• Exercise:
Could you restate the data word for word and drop the pictures?

START Materials provided

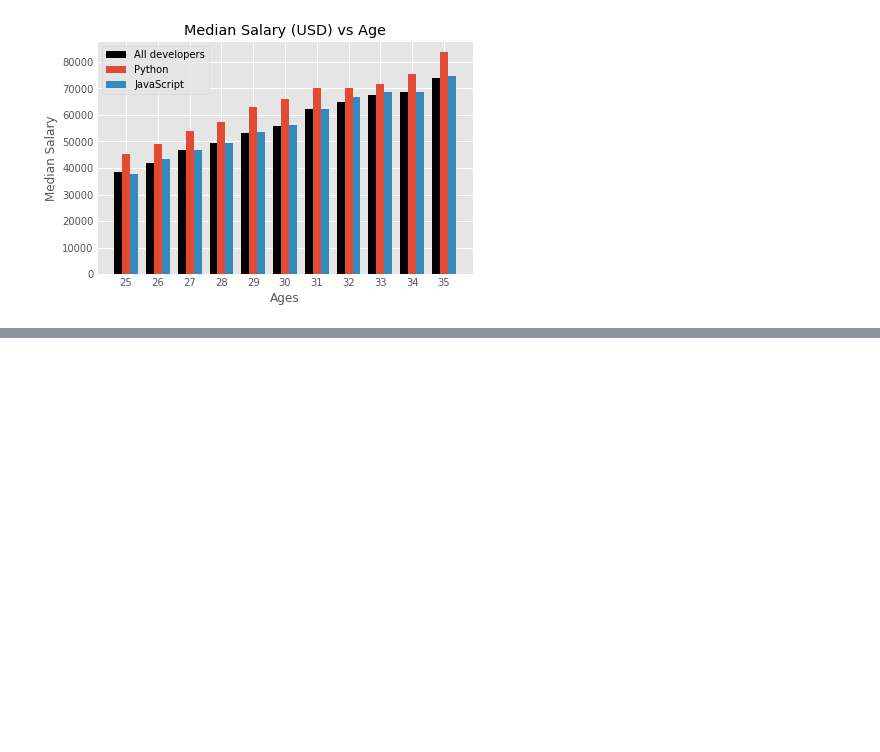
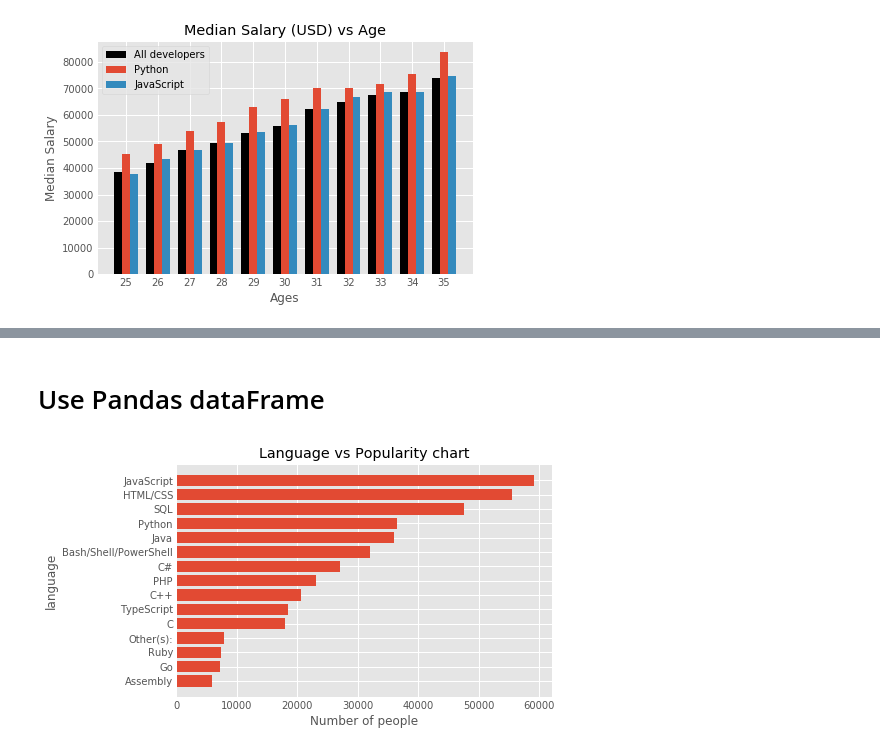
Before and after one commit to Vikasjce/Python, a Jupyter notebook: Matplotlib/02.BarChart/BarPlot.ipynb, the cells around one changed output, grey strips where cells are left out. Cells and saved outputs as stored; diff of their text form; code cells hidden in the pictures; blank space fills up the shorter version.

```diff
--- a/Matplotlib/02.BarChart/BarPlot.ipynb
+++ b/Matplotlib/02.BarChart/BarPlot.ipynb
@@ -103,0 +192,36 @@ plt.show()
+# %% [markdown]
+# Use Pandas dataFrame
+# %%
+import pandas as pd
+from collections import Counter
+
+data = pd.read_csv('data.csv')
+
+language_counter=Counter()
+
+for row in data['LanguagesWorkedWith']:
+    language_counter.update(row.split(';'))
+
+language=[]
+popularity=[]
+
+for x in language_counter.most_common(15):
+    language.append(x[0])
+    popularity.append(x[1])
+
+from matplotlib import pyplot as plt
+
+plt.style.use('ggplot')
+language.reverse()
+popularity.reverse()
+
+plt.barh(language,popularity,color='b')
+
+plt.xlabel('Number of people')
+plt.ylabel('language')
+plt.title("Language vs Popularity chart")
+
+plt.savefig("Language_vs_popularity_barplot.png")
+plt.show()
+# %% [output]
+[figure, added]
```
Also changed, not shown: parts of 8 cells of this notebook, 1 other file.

END Materials provided

• Exercise solution:
Before and after one commit to Vikasjce/Python, a Jupyter notebook: Matplotlib/02.BarChart/BarPlot.ipynb, the cells around one changed output, grey strips where cells are left out. Cells and saved outputs as stored; diff of their text form; code cells hidden in the pictures; blank space fills up the shorter version.

```diff
--- a/Matplotlib/02.BarChart/BarPlot.ipynb
+++ b/Matplotlib/02.BarChart/BarPlot.ipynb
@@ -103,0 +192,36 @@ plt.show()
+# %% [markdown]
+# Use Pandas dataFrame
+# %%
+import pandas as pd
+from collections import Counter
+
+data = pd.read_csv('data.csv')
+
+language_counter=Counter()
+
+for row in data['LanguagesWorkedWith']:
+    language_counter.update(row.split(';'))
+
+language=[]
+popularity=[]
+
+for x in language_counter.most_common(15):
+    language.append(x[0])
+    popularity.append(x[1])
+
+from matplotlib import pyplot as plt
+
+plt.style.use('ggplot')
+language.reverse()
+popularity.reverse()
+
+plt.barh(language,popularity,color='b')
+
+plt.xlabel('Number of people')
+plt.ylabel('language')
+plt.title("Language vs Popularity chart")
+
+plt.savefig("Language_vs_popularity_barplot.png")
+plt.show()
+# %% [output]
+[figure, added]
```
Also changed, not shown: parts of 8 cells of this notebook, 1 other file.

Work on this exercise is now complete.